WHAT IS NEEDED
Each entry needs to be repeated exactly, with nothing added or removed.
══ THE DATA
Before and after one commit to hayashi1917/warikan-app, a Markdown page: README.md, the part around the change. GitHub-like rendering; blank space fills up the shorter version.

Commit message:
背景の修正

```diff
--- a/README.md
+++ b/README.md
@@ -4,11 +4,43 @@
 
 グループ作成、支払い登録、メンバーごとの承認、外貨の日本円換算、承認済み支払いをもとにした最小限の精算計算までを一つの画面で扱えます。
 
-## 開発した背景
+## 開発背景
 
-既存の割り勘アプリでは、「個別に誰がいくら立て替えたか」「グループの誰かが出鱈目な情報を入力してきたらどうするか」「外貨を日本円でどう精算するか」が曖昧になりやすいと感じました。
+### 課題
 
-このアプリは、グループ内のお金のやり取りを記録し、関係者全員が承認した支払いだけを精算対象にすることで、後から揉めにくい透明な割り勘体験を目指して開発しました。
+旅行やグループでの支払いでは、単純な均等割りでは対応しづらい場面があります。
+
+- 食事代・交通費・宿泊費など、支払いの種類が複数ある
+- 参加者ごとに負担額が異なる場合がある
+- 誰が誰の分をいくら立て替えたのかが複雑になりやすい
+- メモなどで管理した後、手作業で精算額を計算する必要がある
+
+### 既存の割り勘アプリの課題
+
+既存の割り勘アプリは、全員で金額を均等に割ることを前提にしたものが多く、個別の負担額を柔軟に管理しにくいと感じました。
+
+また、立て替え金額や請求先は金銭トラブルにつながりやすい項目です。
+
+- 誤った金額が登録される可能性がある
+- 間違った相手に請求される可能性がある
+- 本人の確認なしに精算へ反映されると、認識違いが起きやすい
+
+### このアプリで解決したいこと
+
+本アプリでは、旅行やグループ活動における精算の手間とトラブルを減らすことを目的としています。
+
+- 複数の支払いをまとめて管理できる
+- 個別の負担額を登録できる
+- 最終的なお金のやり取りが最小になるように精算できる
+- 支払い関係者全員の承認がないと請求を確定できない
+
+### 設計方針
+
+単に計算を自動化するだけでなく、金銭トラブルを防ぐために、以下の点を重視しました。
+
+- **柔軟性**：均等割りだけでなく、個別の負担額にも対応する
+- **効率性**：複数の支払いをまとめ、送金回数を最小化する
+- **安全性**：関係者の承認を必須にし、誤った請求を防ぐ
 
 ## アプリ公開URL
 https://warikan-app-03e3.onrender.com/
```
════
RESPONSE BELOW
Before and after one commit to hayashi1917/warikan-app, a Markdown page: README.md, the part around the change. GitHub-like rendering; blank space fills up the shorter version.

Commit message:
背景の修正

```diff
--- a/README.md
+++ b/README.md
@@ -4,11 +4,43 @@
 
 グループ作成、支払い登録、メンバーごとの承認、外貨の日本円換算、承認済み支払いをもとにした最小限の精算計算までを一つの画面で扱えます。
 
-## 開発した背景
+## 開発背景
 
-既存の割り勘アプリでは、「個別に誰がいくら立て替えたか」「グループの誰かが出鱈目な情報を入力してきたらどうするか」「外貨を日本円でどう精算するか」が曖昧になりやすいと感じました。
+### 課題
 
-このアプリは、グループ内のお金のやり取りを記録し、関係者全員が承認した支払いだけを精算対象にすることで、後から揉めにくい透明な割り勘体験を目指して開発しました。
+旅行やグループでの支払いでは、単純な均等割りでは対応しづらい場面があります。
+
+- 食事代・交通費・宿泊費など、支払いの種類が複数ある
+- 参加者ごとに負担額が異なる場合がある
+- 誰が誰の分をいくら立て替えたのかが複雑になりやすい
+- メモなどで管理した後、手作業で精算額を計算する必要がある
+
+### 既存の割り勘アプリの課題
+
+既存の割り勘アプリは、全員で金額を均等に割ることを前提にしたものが多く、個別の負担額を柔軟に管理しにくいと感じました。
+
+また、立て替え金額や請求先は金銭トラブルにつながりやすい項目です。
+
+- 誤った金額が登録される可能性がある
+- 間違った相手に請求される可能性がある
+- 本人の確認なしに精算へ反映されると、認識違いが起きやすい
+
+### このアプリで解決したいこと
+
+本アプリでは、旅行やグループ活動における精算の手間とトラブルを減らすことを目的としています。
+
+- 複数の支払いをまとめて管理できる
+- 個別の負担額を登録できる
+- 最終的なお金のやり取りが最小になるように精算できる
+- 支払い関係者全員の承認がないと請求を確定できない
+
+### 設計方針
+
+単に計算を自動化するだけでなく、金銭トラブルを防ぐために、以下の点を重視しました。
+
+- **柔軟性**：均等割りだけでなく、個別の負担額にも対応する
+- **効率性**：複数の支払いをまとめ、送金回数を最小化する
+- **安全性**：関係者の承認を必須にし、誤った請求を防ぐ
 
 ## アプリ公開URL
 https://warikan-app-03e3.onrender.com/
```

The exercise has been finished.